Revision tracking records >>
================================

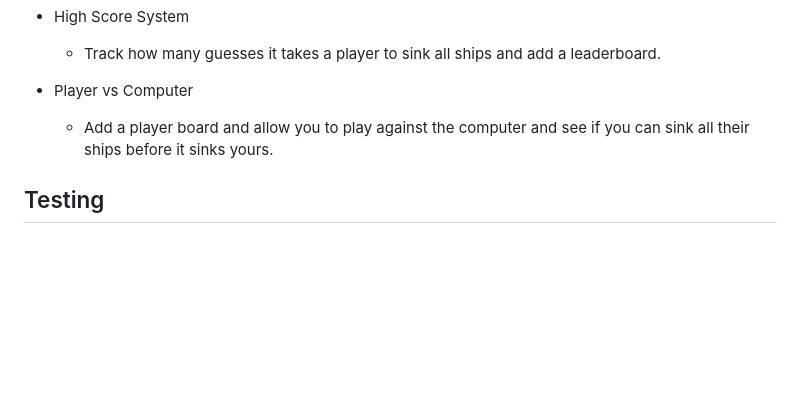
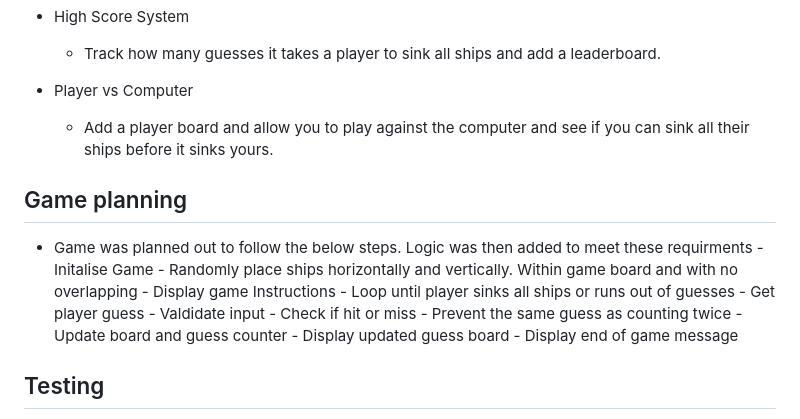
Before and after one commit to BrendanGCollins/Project--3--Battleship, a Markdown page: README.md, the part around the change. Drawn GitHub-style; blank space fills up the shorter version.

Commit message:
Add game planning section to readme

```diff
--- a/README.md
+++ b/README.md
@@ -33,6 +33,21 @@ Battleship is a classic guessing game where a player tries to sink all the compu
 
  - Player vs Computer
     - Add a player board and allow you to play against the computer and see if you can sink all their ships before it sinks yours.
+
+
+## Game planning
+- Game was planned out to follow the below steps. Logic was then added to meet these requirments
+      - Initalise Game
+      - Randomly place ships horizontally and vertically. Within game board and with no overlapping
+      - Display game Instructions
+      - Loop until player sinks all ships or runs out of guesses
+            - Get player guess
+            - Valdidate input
+            - Check if hit or miss
+            - Prevent the same guess as counting twice
+            - Update board and guess counter
+            - Display updated guess board
+      - Display end of game message
 
 ## Testing
   -  The Battleship game was thoroughly tested to ensure all features work as expected and does not contain any bugs.
```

================================

YOUR INSTRUCTIONS >> Within the data above, filter for lines containing the word "message" and copy each one.

RESULT OF THE TASK >>
Commit message:
+      - Display end of game message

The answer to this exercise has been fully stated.